<<<<

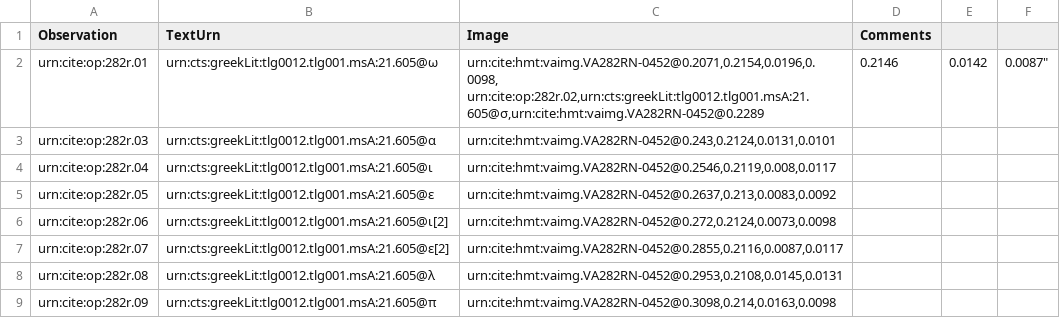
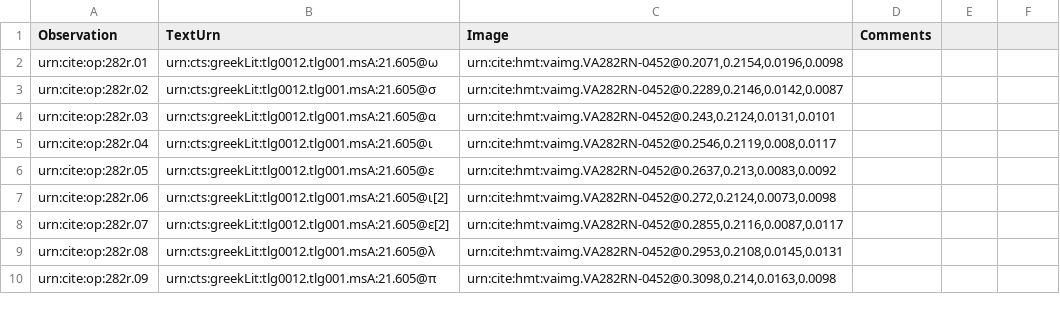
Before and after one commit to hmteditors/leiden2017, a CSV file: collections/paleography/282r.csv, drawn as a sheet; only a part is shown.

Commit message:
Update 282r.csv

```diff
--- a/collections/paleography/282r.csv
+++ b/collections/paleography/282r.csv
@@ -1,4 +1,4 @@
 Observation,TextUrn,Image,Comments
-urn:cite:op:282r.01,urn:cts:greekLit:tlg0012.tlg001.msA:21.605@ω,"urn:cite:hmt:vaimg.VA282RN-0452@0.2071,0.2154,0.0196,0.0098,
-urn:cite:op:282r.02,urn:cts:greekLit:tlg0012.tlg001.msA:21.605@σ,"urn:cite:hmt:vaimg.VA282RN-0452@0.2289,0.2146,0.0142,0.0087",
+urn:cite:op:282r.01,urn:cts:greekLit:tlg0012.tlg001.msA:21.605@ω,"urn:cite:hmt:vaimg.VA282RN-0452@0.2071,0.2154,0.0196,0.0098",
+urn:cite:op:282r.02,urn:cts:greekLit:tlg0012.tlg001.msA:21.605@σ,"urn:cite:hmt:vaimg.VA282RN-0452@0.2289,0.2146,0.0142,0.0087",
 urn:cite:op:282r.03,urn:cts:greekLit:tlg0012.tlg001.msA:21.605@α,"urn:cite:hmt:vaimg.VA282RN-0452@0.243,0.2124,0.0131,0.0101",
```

>>>>
<<<<

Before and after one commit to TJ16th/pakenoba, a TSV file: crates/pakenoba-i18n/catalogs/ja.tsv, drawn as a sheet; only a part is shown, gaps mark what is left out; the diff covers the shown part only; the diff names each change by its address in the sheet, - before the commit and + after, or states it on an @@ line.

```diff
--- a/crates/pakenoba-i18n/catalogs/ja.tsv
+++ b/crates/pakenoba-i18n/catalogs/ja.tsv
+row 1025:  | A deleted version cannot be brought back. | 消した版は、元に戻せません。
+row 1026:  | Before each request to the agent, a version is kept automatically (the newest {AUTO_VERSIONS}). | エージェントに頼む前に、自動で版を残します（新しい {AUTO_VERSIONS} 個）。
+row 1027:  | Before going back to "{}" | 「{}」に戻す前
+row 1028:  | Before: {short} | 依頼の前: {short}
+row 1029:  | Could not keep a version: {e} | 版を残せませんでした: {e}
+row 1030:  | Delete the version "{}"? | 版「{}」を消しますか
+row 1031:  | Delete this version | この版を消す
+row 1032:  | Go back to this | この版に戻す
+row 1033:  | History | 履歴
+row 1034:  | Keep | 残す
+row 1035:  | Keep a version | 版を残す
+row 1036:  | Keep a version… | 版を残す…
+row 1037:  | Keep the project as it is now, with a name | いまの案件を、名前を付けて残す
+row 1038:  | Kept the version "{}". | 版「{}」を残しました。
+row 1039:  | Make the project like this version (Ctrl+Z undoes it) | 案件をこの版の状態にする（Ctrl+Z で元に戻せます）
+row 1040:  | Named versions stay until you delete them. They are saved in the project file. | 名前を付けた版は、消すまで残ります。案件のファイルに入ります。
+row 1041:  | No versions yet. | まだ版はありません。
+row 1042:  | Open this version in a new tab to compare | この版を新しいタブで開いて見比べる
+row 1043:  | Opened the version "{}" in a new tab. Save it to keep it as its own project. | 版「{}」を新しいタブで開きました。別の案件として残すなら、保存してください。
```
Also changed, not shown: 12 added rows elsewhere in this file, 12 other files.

>>>>

## Task prompt
How many of the lines in these entries hold "paleography"? Report only the count.

## Result of this task
3